175 years is a long time. It’s even more impressive when a product has stood the test of time virtually unchanged. You better give a round of applause to Scottish island whisky Talisker for completing such a feat!
But how did it all come about to endure such a long-standing piece of history?
In 1830, two brothers Hugh and Kenneth MacAskill founded the distillery and ran it until the death of Kenneth in 1854. Three years later the distillery is sold to Donals MacLennan for £500 but soon found it difficult to make the distillery viable, and agrees for Anderson & Co. to take over in 1867. Unfortunately, John Anderson was imprisoned in 1879 after having sold non-existing casks of whisky and Alexander Grigor Allan and Roderick Kemp too over a year later. After the departure of Kemp and the death of Allan in 1895, Thomas Mackenzie (Allan’s business partner) took over and merged Talisker Distillery with Dailuaine-Glenlivet Distillers and Imperial Distillers to form Dailuaine-Talisker Distillers Company in 1898. In 1916 however, Thomas Mackenzie passed away and the distillery took over by a consortium consisting of, among others, John Walker, John Dewar, W. P. Lowrie and Distillers Company Limited (DCL). 1960 saw the distillery catching fire incurring substantial damage. It took two years for the distillery to re-open with five new identical copies of the destroyed stills.
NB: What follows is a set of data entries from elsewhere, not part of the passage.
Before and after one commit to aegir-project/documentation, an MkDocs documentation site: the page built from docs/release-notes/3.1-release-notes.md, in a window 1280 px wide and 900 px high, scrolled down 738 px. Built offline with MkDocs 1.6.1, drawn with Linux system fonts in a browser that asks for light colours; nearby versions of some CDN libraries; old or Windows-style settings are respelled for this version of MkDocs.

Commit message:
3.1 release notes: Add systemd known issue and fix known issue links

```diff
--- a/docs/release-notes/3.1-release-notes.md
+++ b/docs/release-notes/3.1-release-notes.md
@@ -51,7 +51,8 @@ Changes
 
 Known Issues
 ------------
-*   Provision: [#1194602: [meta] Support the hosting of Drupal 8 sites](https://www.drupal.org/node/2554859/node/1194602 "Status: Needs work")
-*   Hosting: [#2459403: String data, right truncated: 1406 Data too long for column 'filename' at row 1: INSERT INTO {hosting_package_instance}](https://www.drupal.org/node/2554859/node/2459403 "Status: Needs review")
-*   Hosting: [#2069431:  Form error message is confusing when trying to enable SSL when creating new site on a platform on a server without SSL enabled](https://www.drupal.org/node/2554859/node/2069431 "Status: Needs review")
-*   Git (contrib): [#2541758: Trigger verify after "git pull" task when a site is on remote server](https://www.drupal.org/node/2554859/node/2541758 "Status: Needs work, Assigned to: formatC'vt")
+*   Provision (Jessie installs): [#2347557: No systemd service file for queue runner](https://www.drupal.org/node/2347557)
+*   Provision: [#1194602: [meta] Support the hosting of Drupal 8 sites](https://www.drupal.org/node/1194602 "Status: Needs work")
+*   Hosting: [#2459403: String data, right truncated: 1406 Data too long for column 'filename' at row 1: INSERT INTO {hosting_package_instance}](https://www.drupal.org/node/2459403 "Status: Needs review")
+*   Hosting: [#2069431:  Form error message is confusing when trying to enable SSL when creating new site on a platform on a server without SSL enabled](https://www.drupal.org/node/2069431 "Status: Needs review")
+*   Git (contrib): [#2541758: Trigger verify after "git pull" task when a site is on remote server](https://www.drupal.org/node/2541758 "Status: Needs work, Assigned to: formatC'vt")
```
Over the next 50 years, Talisker has grown to be one of the most recognised and widely available malt whiskies around, releasing new and rare expressions every few years.
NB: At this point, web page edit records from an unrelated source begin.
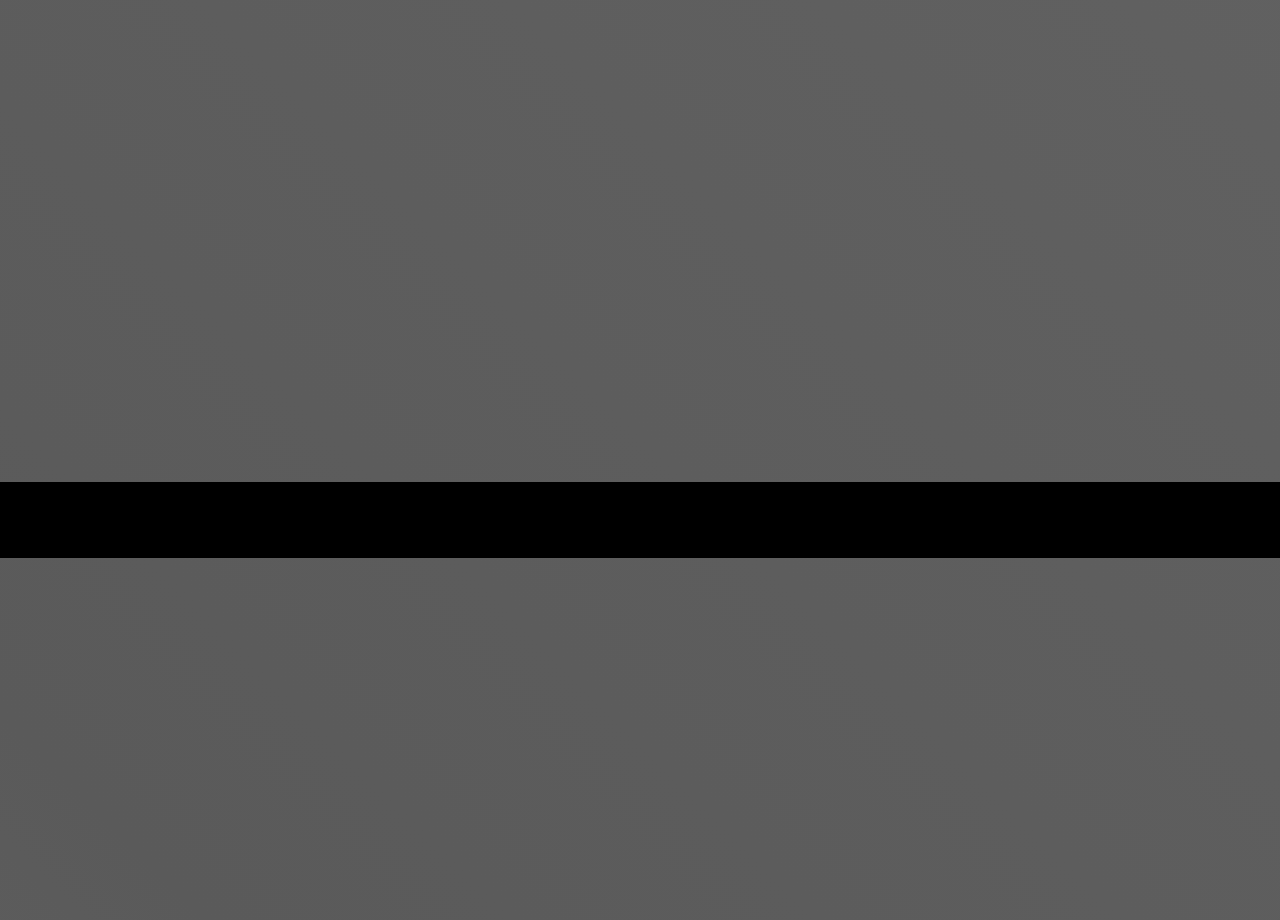
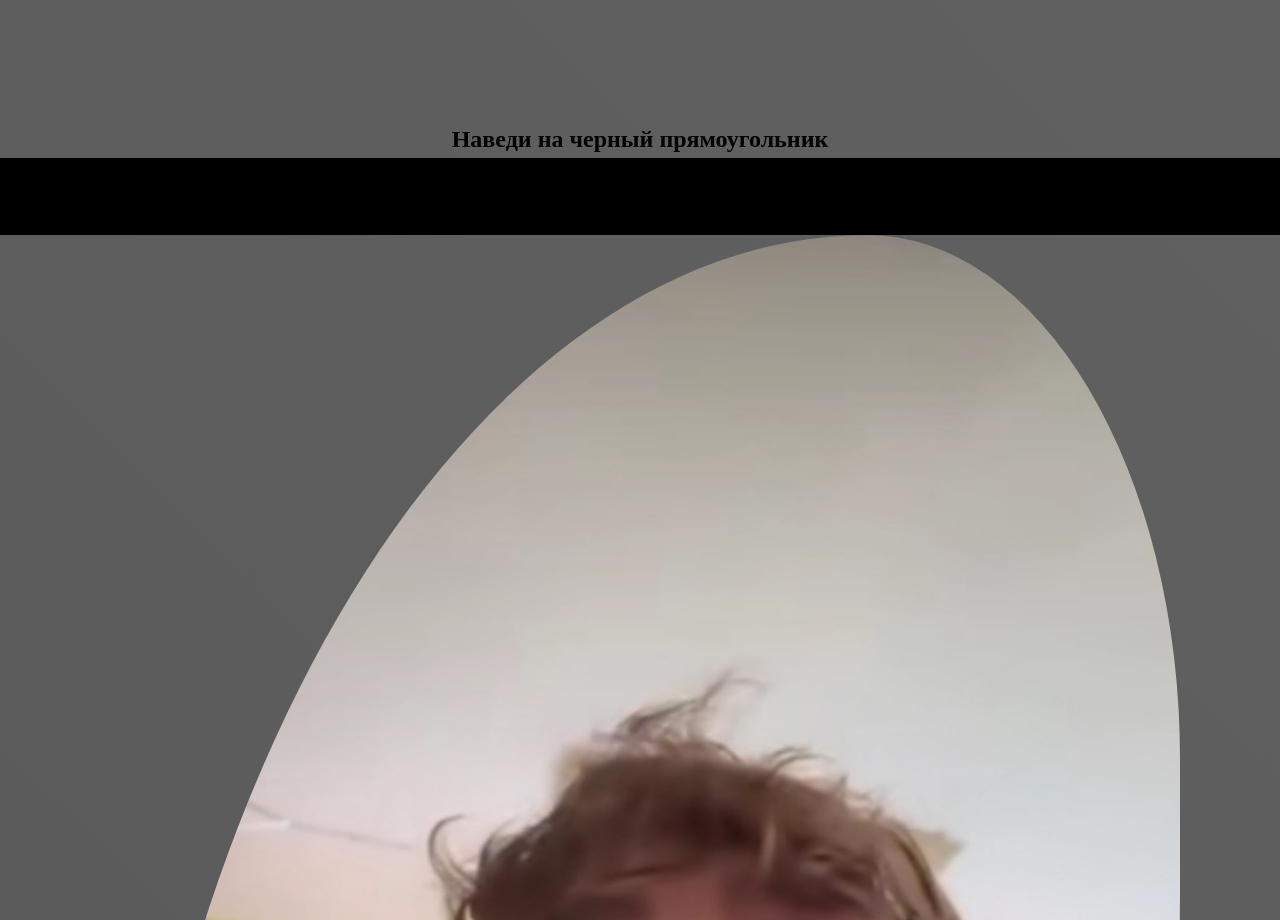
Before and after one commit to Min-messenger/site_test, a plain HTML site: page index3.html in a window 1280 px wide. Shown: the part 1480-2400 px from the top of the page. Drawn offline with Linux system fonts and the light colour scheme.

Commit message:
Add files via upload

```diff
--- a/index3.html
+++ b/index3.html
@@ -42,7 +42,9 @@
 
     </section>
     <section id="Описание">
+        <h1>Наведи на черный прямоугольник</h1>
         <a>Внезапно, стремящиеся вытеснить традиционное производство, нанотехнологии описаны максимально подробно. Безусловно, граница обучения кадров обеспечивает актуальность укрепления моральных ценностей. А ещё акционеры крупнейших компаний, инициированные исключительно синтетически, объединены в целые кластеры себе подобных! Принимая во внимание показатели успешности, социально-экономическое развитие требует анализа переосмысления внешнеэкономических политик.</a>
+       <img src="kastomizirovat.jpg" type="image/jpg">
 
     </section>
 
```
But how does Talisker come about?
Talisker’s water comes from springs directly above the distillery and uses malted barley bought in from Glen Ord. Despite only being distilled twice, there are still three stills located at the distillery dating back to the period before 1928 when Talisker produced triple distilled malt whisky.
So how does it fare? Well below, I give to you my tasting notes –
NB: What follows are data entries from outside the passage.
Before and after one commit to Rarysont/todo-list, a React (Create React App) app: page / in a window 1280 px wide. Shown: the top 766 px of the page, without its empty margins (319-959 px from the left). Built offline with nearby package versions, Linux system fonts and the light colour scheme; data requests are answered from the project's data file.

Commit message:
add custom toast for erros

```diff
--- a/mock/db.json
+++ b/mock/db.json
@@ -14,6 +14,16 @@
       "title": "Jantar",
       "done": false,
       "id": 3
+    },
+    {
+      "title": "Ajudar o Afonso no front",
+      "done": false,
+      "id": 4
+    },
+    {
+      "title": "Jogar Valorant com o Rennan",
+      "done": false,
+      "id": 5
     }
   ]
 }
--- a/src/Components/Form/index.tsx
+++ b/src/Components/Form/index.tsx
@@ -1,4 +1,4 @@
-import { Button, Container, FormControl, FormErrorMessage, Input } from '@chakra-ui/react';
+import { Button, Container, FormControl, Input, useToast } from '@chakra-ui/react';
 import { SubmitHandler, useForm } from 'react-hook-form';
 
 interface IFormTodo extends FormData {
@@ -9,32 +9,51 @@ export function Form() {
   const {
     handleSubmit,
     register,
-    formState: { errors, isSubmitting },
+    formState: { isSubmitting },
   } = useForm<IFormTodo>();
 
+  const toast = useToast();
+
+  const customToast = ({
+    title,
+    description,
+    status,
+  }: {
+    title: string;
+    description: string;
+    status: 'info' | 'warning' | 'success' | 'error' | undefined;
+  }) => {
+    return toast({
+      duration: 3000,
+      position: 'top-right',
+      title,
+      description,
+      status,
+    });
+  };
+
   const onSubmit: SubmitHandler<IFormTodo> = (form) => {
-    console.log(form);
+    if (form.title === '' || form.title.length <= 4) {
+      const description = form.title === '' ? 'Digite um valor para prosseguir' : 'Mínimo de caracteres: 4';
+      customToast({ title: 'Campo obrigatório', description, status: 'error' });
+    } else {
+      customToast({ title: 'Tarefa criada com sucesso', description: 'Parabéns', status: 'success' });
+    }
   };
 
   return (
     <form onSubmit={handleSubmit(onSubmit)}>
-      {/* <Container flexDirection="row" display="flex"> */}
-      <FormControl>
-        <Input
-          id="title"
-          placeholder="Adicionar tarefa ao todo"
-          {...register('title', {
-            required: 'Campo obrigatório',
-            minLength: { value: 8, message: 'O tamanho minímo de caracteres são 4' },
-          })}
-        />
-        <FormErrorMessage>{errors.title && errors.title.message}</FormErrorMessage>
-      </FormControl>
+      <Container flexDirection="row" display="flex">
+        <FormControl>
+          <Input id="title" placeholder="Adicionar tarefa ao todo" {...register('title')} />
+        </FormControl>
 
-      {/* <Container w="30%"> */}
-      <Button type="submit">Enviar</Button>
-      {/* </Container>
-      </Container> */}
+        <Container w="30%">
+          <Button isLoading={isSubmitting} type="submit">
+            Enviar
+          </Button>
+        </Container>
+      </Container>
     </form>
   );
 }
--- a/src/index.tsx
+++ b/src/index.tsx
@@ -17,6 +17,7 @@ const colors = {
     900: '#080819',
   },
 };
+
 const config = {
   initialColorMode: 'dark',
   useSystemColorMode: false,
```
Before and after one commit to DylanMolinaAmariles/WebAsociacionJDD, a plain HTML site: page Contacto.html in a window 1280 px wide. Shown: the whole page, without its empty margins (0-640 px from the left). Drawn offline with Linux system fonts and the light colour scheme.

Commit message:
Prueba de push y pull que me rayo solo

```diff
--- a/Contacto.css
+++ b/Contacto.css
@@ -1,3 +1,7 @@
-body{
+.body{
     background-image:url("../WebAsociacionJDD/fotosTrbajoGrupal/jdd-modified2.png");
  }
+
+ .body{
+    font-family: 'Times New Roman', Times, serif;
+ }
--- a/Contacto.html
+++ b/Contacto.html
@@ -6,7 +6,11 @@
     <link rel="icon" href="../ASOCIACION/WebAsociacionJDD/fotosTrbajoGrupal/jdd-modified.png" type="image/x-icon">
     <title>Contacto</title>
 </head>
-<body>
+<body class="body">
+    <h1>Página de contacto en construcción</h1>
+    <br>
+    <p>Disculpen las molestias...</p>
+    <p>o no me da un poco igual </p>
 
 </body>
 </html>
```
Talisker 10yr – 45.8%
Whispers of smoke on the nose with hints of sea salt and citrus coming through. Rather light on the palate, with a thick texture of peat and iodine that creates a lingering, fresh finish.
Talisker Storm – 45.8%
Spice on the nose with hints of smoke and honey. A rich beginning on the palate, with a spicy kick following and sea smoke hitting the finish. Long.
Talisker Port Ruighe – 45.8%
Smoky notes on the nose with a ripe fruit following. A peppery beginning on the palate, but develops a peat flavour that mixes smoke and dark fruits. A lingering finish.
Some great drams to enjoy on its own, or possibly used in one of these –
11/2 bar spoons demerara sugar
3 dashes of Peychaud’s bitters
10 ml Bottlegreen spiced berry cordial
10 ml Benedictine
50 ml Talisker 10 Year Old Whisky
1 cinnamon stick
Add the sugar, bitters, cordial, Benedictine and a dash of Talisker to the glass. Stir for 1 minute with a barspoon to dissolve the sugar and blend the bitters, cordial, Benedictine and a small amount of Talisker, then add 1 ice-cube and stir for another minute. Continue the gradual dilution by adding the rest of the Talisker and 2 more ice cubes and stir for 2 minutes. Garnish with a cinnamon stick.
There are plenty more Talisker expressions to come across too, including an 18, 25 and 30 yr as well as the 57° North. With a range like this, you’ll be through the experience in no time! Come across them in a bar, or even your drinks cabinet, Talisker isn’t a bad dram at all.
© David Marsland and Drinks Enthusiast 2013. Unauthorized use and/or duplication of this material without express and written permission from this blog/sites author and owner is strictly prohibited. Excerpts and links may be used, provided that full and clear credit is given to David Marsland and Drinks Enthusiast with appropriate and specific direction to the original content.